(Records from a data collection)

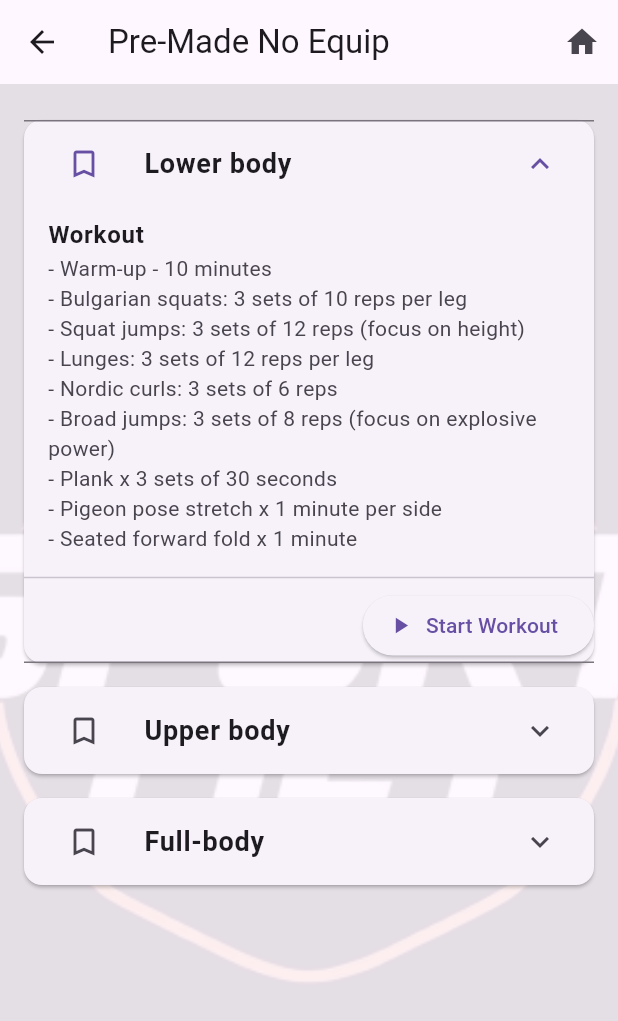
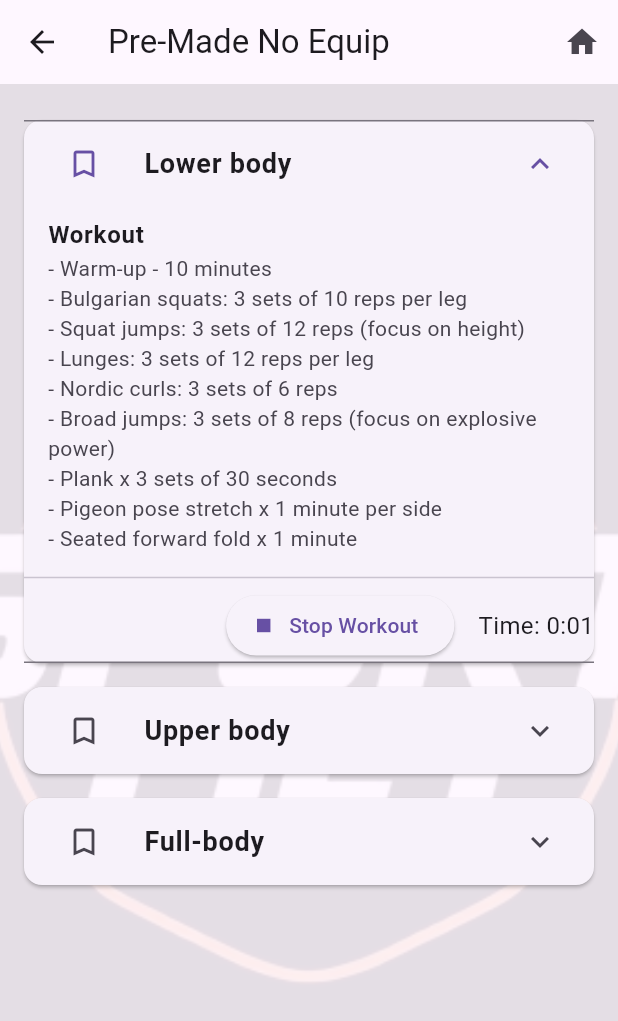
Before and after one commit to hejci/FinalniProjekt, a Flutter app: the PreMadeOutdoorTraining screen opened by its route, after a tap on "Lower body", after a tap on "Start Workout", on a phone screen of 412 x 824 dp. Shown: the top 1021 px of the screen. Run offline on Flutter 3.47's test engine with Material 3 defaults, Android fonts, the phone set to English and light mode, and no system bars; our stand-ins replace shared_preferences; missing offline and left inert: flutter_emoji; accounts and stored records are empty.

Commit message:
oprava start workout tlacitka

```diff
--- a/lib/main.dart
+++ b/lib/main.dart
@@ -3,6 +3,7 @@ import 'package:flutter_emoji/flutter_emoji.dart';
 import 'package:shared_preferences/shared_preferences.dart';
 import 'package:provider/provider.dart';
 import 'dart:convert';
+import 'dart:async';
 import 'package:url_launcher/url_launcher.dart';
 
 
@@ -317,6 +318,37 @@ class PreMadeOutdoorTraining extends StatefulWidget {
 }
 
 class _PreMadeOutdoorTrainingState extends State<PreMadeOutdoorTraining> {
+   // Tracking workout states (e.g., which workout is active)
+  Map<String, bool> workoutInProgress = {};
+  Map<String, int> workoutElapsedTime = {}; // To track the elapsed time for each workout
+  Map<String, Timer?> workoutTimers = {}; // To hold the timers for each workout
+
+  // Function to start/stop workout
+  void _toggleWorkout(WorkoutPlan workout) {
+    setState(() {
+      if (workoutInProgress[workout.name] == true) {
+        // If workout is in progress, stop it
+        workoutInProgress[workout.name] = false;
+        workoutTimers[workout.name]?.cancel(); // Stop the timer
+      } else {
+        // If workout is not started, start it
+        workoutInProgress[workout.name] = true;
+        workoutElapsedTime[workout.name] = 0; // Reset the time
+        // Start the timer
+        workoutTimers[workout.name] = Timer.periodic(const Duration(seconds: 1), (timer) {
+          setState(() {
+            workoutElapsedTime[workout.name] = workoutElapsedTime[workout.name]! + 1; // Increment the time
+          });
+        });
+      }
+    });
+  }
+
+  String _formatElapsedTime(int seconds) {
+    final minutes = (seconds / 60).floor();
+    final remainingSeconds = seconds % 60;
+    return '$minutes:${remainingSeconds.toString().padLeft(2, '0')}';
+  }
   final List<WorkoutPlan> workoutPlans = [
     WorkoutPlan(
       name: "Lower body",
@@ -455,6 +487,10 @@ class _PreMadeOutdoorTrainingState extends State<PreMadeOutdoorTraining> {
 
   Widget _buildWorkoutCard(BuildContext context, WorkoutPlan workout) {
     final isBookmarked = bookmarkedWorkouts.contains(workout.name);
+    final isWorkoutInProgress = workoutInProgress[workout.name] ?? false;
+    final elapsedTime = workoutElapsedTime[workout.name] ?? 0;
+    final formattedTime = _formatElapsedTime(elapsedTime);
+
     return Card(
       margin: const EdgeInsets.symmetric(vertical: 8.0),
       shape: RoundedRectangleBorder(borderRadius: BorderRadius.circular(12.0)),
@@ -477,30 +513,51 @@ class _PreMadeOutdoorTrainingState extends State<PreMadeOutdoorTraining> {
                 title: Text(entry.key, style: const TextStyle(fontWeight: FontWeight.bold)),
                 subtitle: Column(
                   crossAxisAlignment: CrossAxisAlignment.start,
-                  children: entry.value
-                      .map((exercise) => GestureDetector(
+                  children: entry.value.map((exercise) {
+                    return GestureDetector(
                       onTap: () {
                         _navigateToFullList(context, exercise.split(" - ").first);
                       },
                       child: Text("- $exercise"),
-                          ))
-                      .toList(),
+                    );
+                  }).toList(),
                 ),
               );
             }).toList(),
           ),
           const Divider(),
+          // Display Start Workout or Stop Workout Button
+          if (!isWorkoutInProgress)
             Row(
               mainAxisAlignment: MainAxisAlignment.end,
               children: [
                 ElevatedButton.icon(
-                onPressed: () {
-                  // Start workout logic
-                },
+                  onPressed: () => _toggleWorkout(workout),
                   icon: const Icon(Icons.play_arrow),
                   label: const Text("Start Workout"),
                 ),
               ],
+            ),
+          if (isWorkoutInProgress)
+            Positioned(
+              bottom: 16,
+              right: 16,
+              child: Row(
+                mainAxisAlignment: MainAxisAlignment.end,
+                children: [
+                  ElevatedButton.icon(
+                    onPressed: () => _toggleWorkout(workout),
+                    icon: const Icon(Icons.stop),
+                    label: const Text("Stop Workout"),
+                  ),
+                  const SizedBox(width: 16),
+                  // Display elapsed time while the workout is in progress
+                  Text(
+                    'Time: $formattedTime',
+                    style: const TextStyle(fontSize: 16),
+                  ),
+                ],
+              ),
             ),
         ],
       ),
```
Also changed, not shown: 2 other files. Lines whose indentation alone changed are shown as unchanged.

Work request: Whenever the string "extends" shows up in a line of the entries, copy that line.

Result of this task:
@@ -317,6 +318,37 @@ class PreMadeOutdoorTraining extends StatefulWidget {
 class _PreMadeOutdoorTrainingState extends State<PreMadeOutdoorTraining> {
@@ -455,6 +487,10 @@ class _PreMadeOutdoorTrainingState extends State<PreMadeOutdoorTraining> {
@@ -477,30 +513,51 @@ class _PreMadeOutdoorTrainingState extends State<PreMadeOutdoorTraining> {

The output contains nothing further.